I can’t be the only one who eagerly awaits the results of the Bulwer-Lytton Fiction Contest. At last, they’re in!
This amusing contest goes back to 1982, and invites ideas for the worst possible opening sentence to a fictitious novel. It’s named after Edward Bulwer-Lytton, the 19th century novelist who created the now-famous 58-word opening sentence that inspires Snoopy’s literary efforts:
It was a dark and stormy night; the rain fell in torrents—except at occasional intervals, when it was checked by a violent gust of wind which swept up the streets (for it is in London that our scene lies), rattling along the housetops, and fiercely agitating the scanty flame of the lamps that struggled against the darkness.

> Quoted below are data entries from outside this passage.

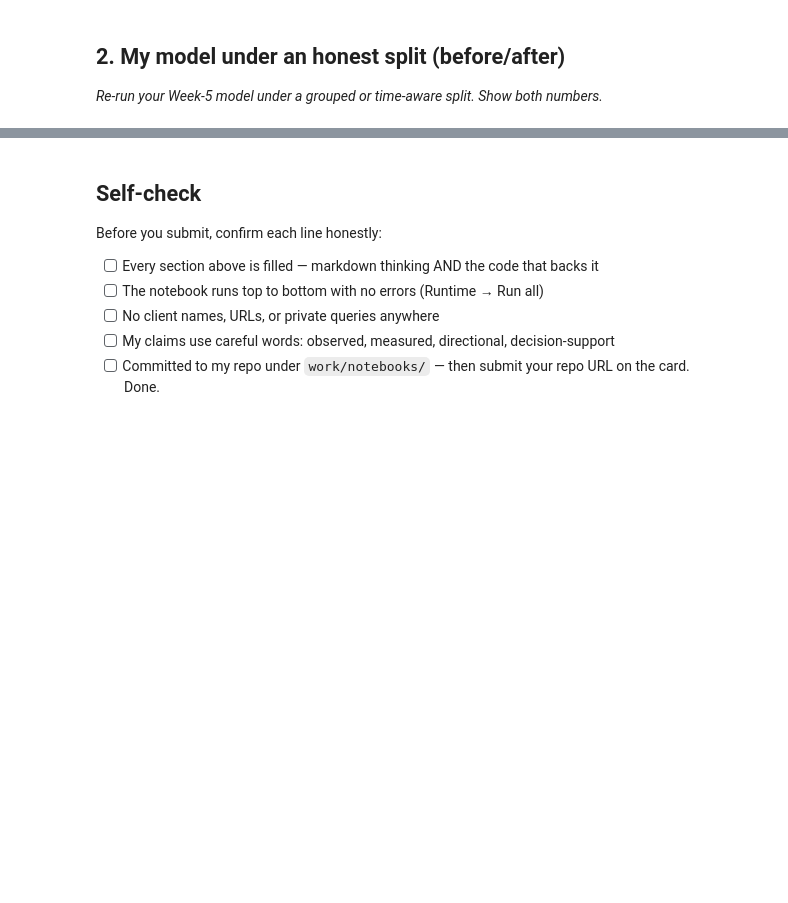
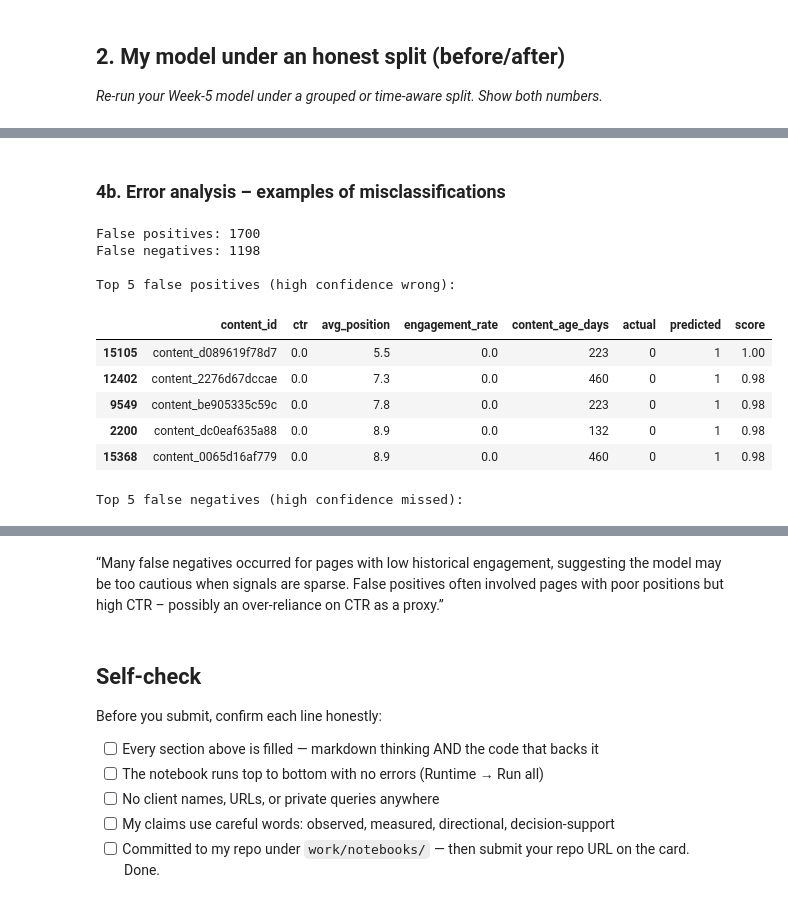
Before and after one commit to UmerSajid842/flyrankmlproject, a Jupyter notebook: work/notebooks/w06_validation_audit.ipynb, the cells around one changed output, grey strips where cells are left out. Drawn from its saved outputs; the diff is of its cells as text; code cells hidden in the pictures; blank space fills up the shorter version.

```diff
--- a/work/notebooks/w06_validation_audit.ipynb
+++ b/work/notebooks/w06_validation_audit.ipynb
@@ -99,14 +128,11 @@ This skeleton is yours to fill. Work the sections **in order** — each one has
 from pathlib import Path
 import pandas as pd
 
-candidate_paths = [
-    Path.cwd() / "data/raw/content_refresh_anonymized.csv",
-    Path.cwd().parent / "data/raw/content_refresh_anonymized.csv",
-    Path.cwd().parent.parent / "data/raw/content_refresh_anonymized.csv",
-]
-data_path = next((p for p in candidate_paths if p.exists()), None)
-if data_path is None:
-    raise FileNotFoundError("Starter data not found in the expected repo locations.")
+# Assuming the file was uploaded directly to the Colab environment's root directory
+data_path = Path("/content/content_refresh_anonymized.csv")
+
+if not data_path.exists():
+    raise FileNotFoundError(f"File not found at {data_path}. Please ensure 'content_refresh_anonymized.csv' was uploaded correctly.")
 
 df = pd.read_csv(data_path)
 df[["ctr", "avg_position", "trend_direction", "trend_pct"]].head()
@@ -144,0 +252,40 @@ top_candidates
+# %% [markdown]
+### 4b. Error analysis – examples of misclassifications
+# %%
+# Get predictions on test set
+y_pred = (scores >= 0.5).astype(int)   # or use model.predict(...)
+
+# Create a copy of test data with predictions and actuals
+test_eval = test_df.copy()
+test_eval['actual'] = y_test.astype(int)
+test_eval['predicted'] = y_pred
+test_eval['score'] = scores
+
+# False positives: predicted decline, but actual not
+fp = test_eval[(test_eval['predicted'] == 1) & (test_eval['actual'] == 0)]
+# False negatives: predicted not decline, but actual decline
+fn = test_eval[(test_eval['predicted'] == 0) & (test_eval['actual'] == 1)]
+
+print(f"False positives: {len(fp)}")
+print(f"False negatives: {len(fn)}")
+
+# Show a few examples
+print("\nTop 5 false positives (high confidence wrong):")
+fp_sorted = fp.sort_values('score', ascending=False)
+display(fp_sorted[['content_id', 'ctr', 'avg_position', 'engagement_rate', 'content_age_days', 'actual', 'predicted', 'score']].head(5))
+
+print("\nTop 5 false negatives (high confidence missed):")
+fn_sorted = fn.sort_values('score', ascending=False)  # highest probability of decline but predicted safe
+display(fn_sorted[['content_id', 'ctr', 'avg_position', 'engagement_rate', 'content_age_days', 'actual', 'predicted', 'score']].head(5))
+# %% [output]
+False positives: 1700
+False negatives: 1198
+
+Top 5 false positives (high confidence wrong):
+|  | content_id | ctr | avg_position | engagement_rate | content_age_days | actual | predicted | score |
+| 15105 | content_d089619f78d7 | 0.0 | 5.5 | 0.0 | 223 | 0 | 1 | 1.00 |
+| 12402 | content_2276d67dccae | 0.0 | 7.3 | 0.0 | 460 | 0 | 1 | 0.98 |
+| 9549 | content_be905335c59c | 0.0 | 7.8 | 0.0 | 223 | 0 | 1 | 0.98 |
+| 2200 | content_dc0eaf635a88 | 0.0 | 8.9 | 0.0 | 132 | 0 | 1 | 0.98 |
+| 15368 | content_0065d16af779 | 0.0 | 8.9 | 0.0 | 460 | 0 | 1 | 0.98 |
+Top 5 false negatives (high confidence missed):
@@ -145,3 +298,5 @@ top_candidates
+# %% [markdown]
+“Many false negatives occurred for pages with low historical engagement, suggesting the model may be too cautious when signals are sparse. False positives often involved pages with poor positions but high CTR – possibly an over‑reliance on CTR as a proxy.”
 # %% [markdown]
 ## Self-check
 
```
Also changed, not shown: parts of 12 cells of this notebook.
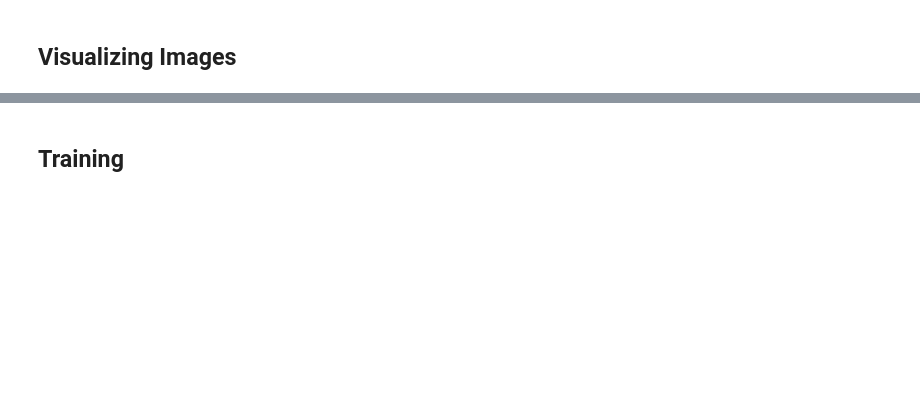
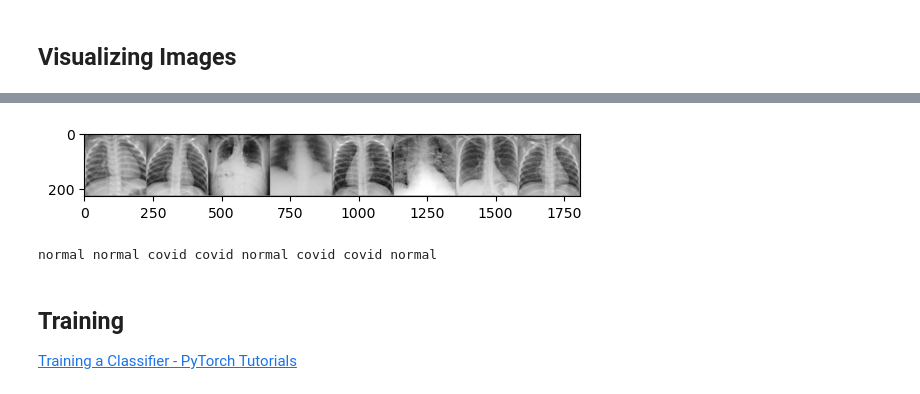
Before and after one commit to irisxu02/pytorch-projects, a Jupyter notebook: Detecting covid-19 from chest x-rays.ipynb, the cells around one changed output, grey strips where cells are left out. Cells and saved outputs as stored; diff of their text form; code cells hidden in the pictures; blank space fills up the shorter version.

Commit message:
Transform and train

```diff
--- a/Detecting covid-19 from chest x-rays.ipynb
+++ b/Detecting covid-19 from chest x-rays.ipynb
@@ -67,7 +75,26 @@ transform_norm = transforms.Compose([transforms.Resize(256),
                                     transforms.RandomHorizontalFlip(),
                                     transforms.ToTensor(),
                                     transforms.Normalize(mean, std)])
-normalized_dataset = torchvision.datasets.ImageFolder(data_dir, transform=transform_norm)
-data_loader = DataLoader(normalized_dataset,
-                    batch_size=batch_size,
-                    shuffle=True)
+
+norm_dataset = torchvision.datasets.ImageFolder(data_dir, transform=transform_norm)
+
+# Split into 85% training and 20% testing
+train_size = int(0.85 * len(dataset))
+test_size = len(dataset) - train_size
+print(f'training: {train_size}, testing: {test_size}')
+
+train_dataset, test_dataset = torch.utils.data.random_split(norm_dataset, [train_size, test_size])
+
+# Use a WeightedRandomSampler to oversample the minority class
+y_train = [dataset.targets[i] for i in train_dataset.indices]
+_, train_class_count = np.unique(y_train, return_counts=True)
+print(f'training counts by class: covid {train_class_count[0]}, normal {train_class_count[1]}')
+class_weight = 1. / train_class_counts
+print(f'class weights: {class_weight}')
+samples_weight = np.array([weight[t] for t in y_train])
+samples_weight = torch.from_numpy(samples_weight).double()
+sampler = WeightedRandomSampler(samples_weight, num_samples=train_size)
+# TODO: try training with shuffle vs with sampler
+# TODO: can also try replacement=False
+train_loader = DataLoader(train_dataset, batch_size=batch_size, sampler=sampler)
+test_loader = DataLoader(test_dataset, batch_size=batch_size, sampler=sampler)
@@ -106,3 +107,24 @@ show_images(normal_files, "normal")
+# %%
+def imshow(img):
+    inv_normalize = transforms.Normalize(torch.mul(-mean, 1/std), 1/std)
+    img = inv_normalize(img)   # unnormalize
+    npimg = img.numpy()
+    plt.imshow(np.transpose(npimg, (1, 2, 0)))
+    plt.show()
+
+
+# get some random training images
+dataiter = iter(train_loader)
+images, labels = next(dataiter)
+classes = ('covid', 'normal')
+# show images
+imshow(torchvision.utils.make_grid(images))
+# print labels
+print(' '.join(f'{classes[labels[j]]:5s}' for j in range(batch_size)))
+# %% [output]
+[figure, added]
+normal normal covid covid normal covid covid normal
 # %% [markdown]
 ## Training
+[Training a Classifier - PyTorch Tutorials](https://pytorch.org/tutorials/beginner/blitz/cifar10_tutorial.html)
 # %%
```
Also changed, not shown: parts of 11 cells of this notebook.
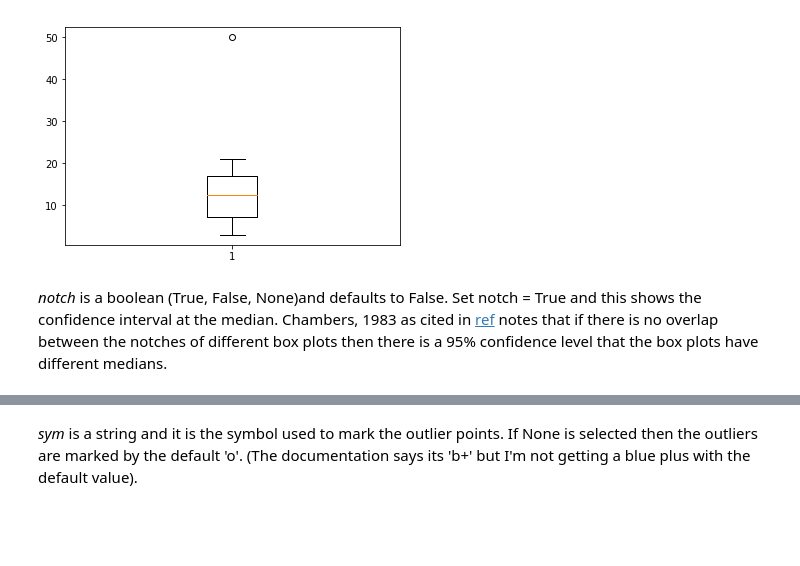
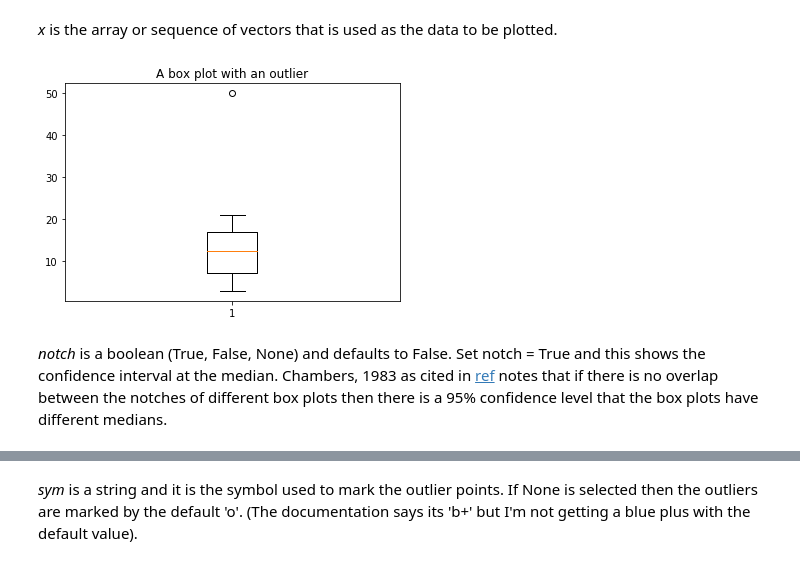
Before and after one commit to Osheah/foda-project, a Jupyter notebook: Boxplot.ipynb, the cells around one changed output, grey strips where cells are left out. Saved outputs shown, nothing was run; the diff lists cells and outputs as text; code cells hidden in the pictures; blank space fills up the shorter version.

```diff
--- a/Boxplot.ipynb
+++ b/Boxplot.ipynb
@@ -296,9 +236,12 @@ Matplotlib.pyplot.boxplot features were explored using arrays and distributions
+# %% [markdown]
+*x* is the array or sequence of vectors that is used as the data to be plotted.
 # %%
-x = [3, 7, 8, 5, 12, 14, 21, 13, 18, 50]
+x = [3, 7, 8, 5, 12, 14, 21, 13, 18, 50] # 50 is the outlier
+plt.title("A box plot with an outlier")
 plt.boxplot(x)
 plt.show()
 # %% [output]
-[figure, old version]
+[figure, new version]
 # %% [markdown]
-*notch* is a boolean (True, False, None)and defaults to False. Set notch = True and this shows the confidence interval at the median. Chambers, 1983 as cited in [ref](https://sites.google.com/site/davidsstatistics/home/notched-box-plots) notes that if there is no overlap between the notches of different box plots then there is a 95% confidence level that the box plots have different medians.
+*notch* is a boolean (True, False, None) and defaults to False. Set notch = True and this shows the confidence interval at the median. Chambers, 1983 as cited in [ref](https://sites.google.com/site/davidsstatistics/home/notched-box-plots) notes that if there is no overlap between the notches of different box plots then there is a 95% confidence level that the box plots have different medians.
 # %%
```
Also changed, not shown: parts of 57 cells of this notebook, 8 other files.
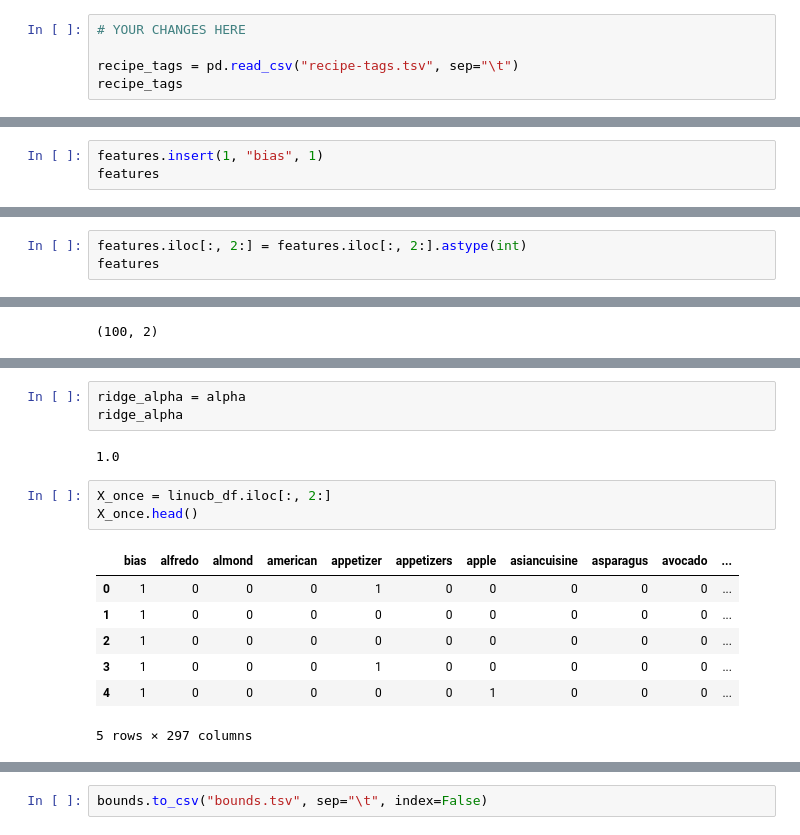
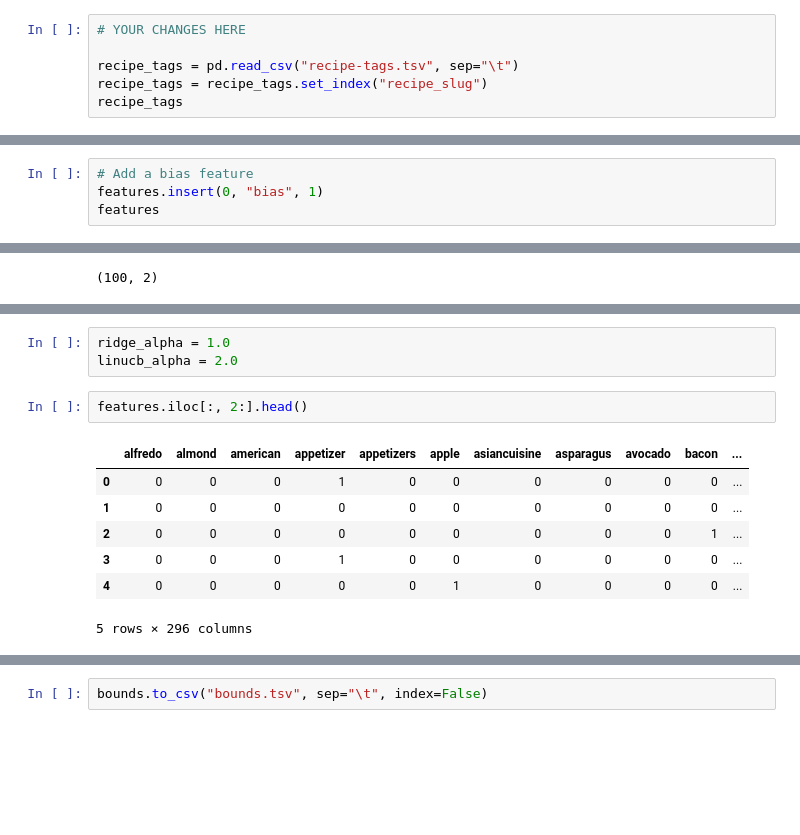
Before and after one commit to cfornesa/dx704-project-04, a Jupyter notebook: project.ipynb, the cells around one changed output, grey strips where cells are left out. Cells and saved outputs as stored; diff of their text form; blank space fills up the shorter version.

```diff
--- a/project.ipynb
+++ b/project.ipynb
@@ -106,5 +108,6 @@ It is highly recommended to make sure that "features.tsv" and "ratings.tsv" have
 # YOUR CHANGES HERE
 
 recipe_tags = pd.read_csv("recipe-tags.tsv", sep="\t")
+recipe_tags = recipe_tags.set_index("recipe_slug")
 recipe_tags
 # %% [output]
@@ -162,6 +174,7 @@ features
 | 99 | spinach-and-ricotta-lasagna | 0 | 0 | 0 | 0 | 0 | 0 | 0 | 0 | ... |
 100 rows × 297 columns
 # %%
-features.insert(1, "bias", 1)
+# Add a bias feature
+features.insert(0, "bias", 1)
 features
 # %% [output]
@@ -180,4 +193 @@ features
 100 rows × 298 columns
-# %%
-features.iloc[:, 2:] = features.iloc[:, 2:].astype(int)
-features
@@ -373,16 +353,13 @@ linucb_df
-# %%
-ridge_alpha = alpha
-ridge_alpha
-# %% [output]
-1.0
+# %%
+ridge_alpha = 1.0
+linucb_alpha = 2.0
 # %%
-X_once = linucb_df.iloc[:, 2:]
-X_once.head()
+features.iloc[:, 2:].head()
 # %% [output]
-|  | bias | alfredo | almond | american | appetizer | appetizers | apple | asiancuisine | asparagus | avocado | ... |
-| 0 | 1 | 0 | 0 | 0 | 1 | 0 | 0 | 0 | 0 | 0 | ... |
-| 1 | 1 | 0 | 0 | 0 | 0 | 0 | 0 | 0 | 0 | 0 | ... |
-| 2 | 1 | 0 | 0 | 0 | 0 | 0 | 0 | 0 | 0 | 0 | ... |
-| 3 | 1 | 0 | 0 | 0 | 1 | 0 | 0 | 0 | 0 | 0 | ... |
-| 4 | 1 | 0 | 0 | 0 | 0 | 0 | 1 | 0 | 0 | 0 | ... |
+|  | alfredo | almond | american | appetizer | appetizers | apple | asiancuisine | asparagus | avocado | bacon | ... |
+| 0 | 0 | 0 | 0 | 1 | 0 | 0 | 0 | 0 | 0 | 0 | ... |
+| 1 | 0 | 0 | 0 | 0 | 0 | 0 | 0 | 0 | 0 | 0 | ... |
+| 2 | 0 | 0 | 0 | 0 | 0 | 0 | 0 | 0 | 0 | 1 | ... |
+| 3 | 0 | 0 | 0 | 1 | 0 | 0 | 0 | 0 | 0 | 0 | ... |
+| 4 | 0 | 0 | 0 | 0 | 0 | 1 | 0 | 0 | 0 | 0 | ... |
-5 rows × 297 columns
+5 rows × 296 columns
```
Also changed, not shown: parts of 19 cells of this notebook, 5 other files.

The 2023 winner, chosen from over 6,000 entries, comes from Maya Pasic of New York:
“She was a beautiful woman; more specifically she was the kind of beautiful woman who had an hourlong skincare routine that made her look either ethereal or like a glazed donut, depending on how attracted to her you were.”
Others that made me laugh included the winner in the Adventure category, by Oliver Mauserthan, Jacksonville, Florida:
“The man squinted his eyes as the blistering cold winds battered his rugged face, his eyes darting about, desperately hoping, daring to dream that amidst the frozen wasteland, he would find the last Klondike Bar that he had hidden in his freezer.”
And these dishonourable mentions:
“Having attended Oktoberfest, taken in the beautiful foliage of New England, gone apple-picking, roamed through a corn maze, and visited a pumpkin patch, one thing was certain—Humpty Dumpty had a great Fall.” – Mark Meiches, Dallas, Texas
“It was a Dark ‘n Stormy night; the rum fell in torrents—except when it was checked by an equal, if not more substantial, measure of ginger beer (for it is in a highball glass that our drink lies), accented with a hit of lime juice from a well-placed wedge, and perhaps a dash of Angostura bitters, though that is at the bartender’s discretion and certainly not required.” – Allison Bryski, Durham, North Carolina
“Admitting the need for change is the first step toward recovery—I’m really proud of you,” said the first-year psych student, moonlighting as a supercilious clerk at the mini-mart, and Jane responded, “I’m really just trying to break a twenty and get some ones.” – John Tracy, Palm Desert, California
While the contest is all in good fun, remember that lengthy, rambling sentences are the worst for helping readers understand what you’re writing. According to an American Press Institute survey, averaging fewer than 14 words in a sentence will result in 90 to 99% understanding. Sentences of more than 43? Zero to 9%.
Dark and stormy night photo by Ante Hamersmit on Unsplash.
The winner in 2022 had 75 words
More awful writing from 2020 and 2021, including a look back at the fave 2010 “nose for danger”
I first wrote about this amusing contest in 2009
People magazine digs up more detail on the contest